## Problem description
Below are the entries; count the lines in them that contain the word "scholarslab" and give only the number.
*** Opening Records supplied ***
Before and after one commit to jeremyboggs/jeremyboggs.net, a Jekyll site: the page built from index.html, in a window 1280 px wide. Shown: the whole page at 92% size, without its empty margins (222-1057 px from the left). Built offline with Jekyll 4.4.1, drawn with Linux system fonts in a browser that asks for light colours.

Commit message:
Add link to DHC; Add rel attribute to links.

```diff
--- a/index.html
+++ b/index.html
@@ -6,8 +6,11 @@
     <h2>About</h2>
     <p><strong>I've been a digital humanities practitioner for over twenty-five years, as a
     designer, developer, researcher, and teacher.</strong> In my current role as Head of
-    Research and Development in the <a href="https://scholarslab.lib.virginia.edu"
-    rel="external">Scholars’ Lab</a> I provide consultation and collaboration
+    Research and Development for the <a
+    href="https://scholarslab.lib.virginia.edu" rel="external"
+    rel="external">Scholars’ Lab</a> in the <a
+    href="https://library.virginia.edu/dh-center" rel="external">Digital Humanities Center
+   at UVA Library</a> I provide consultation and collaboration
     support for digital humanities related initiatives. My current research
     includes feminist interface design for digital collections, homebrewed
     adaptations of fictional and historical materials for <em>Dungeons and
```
*** Closing Records supplied ***
## Result for this task
2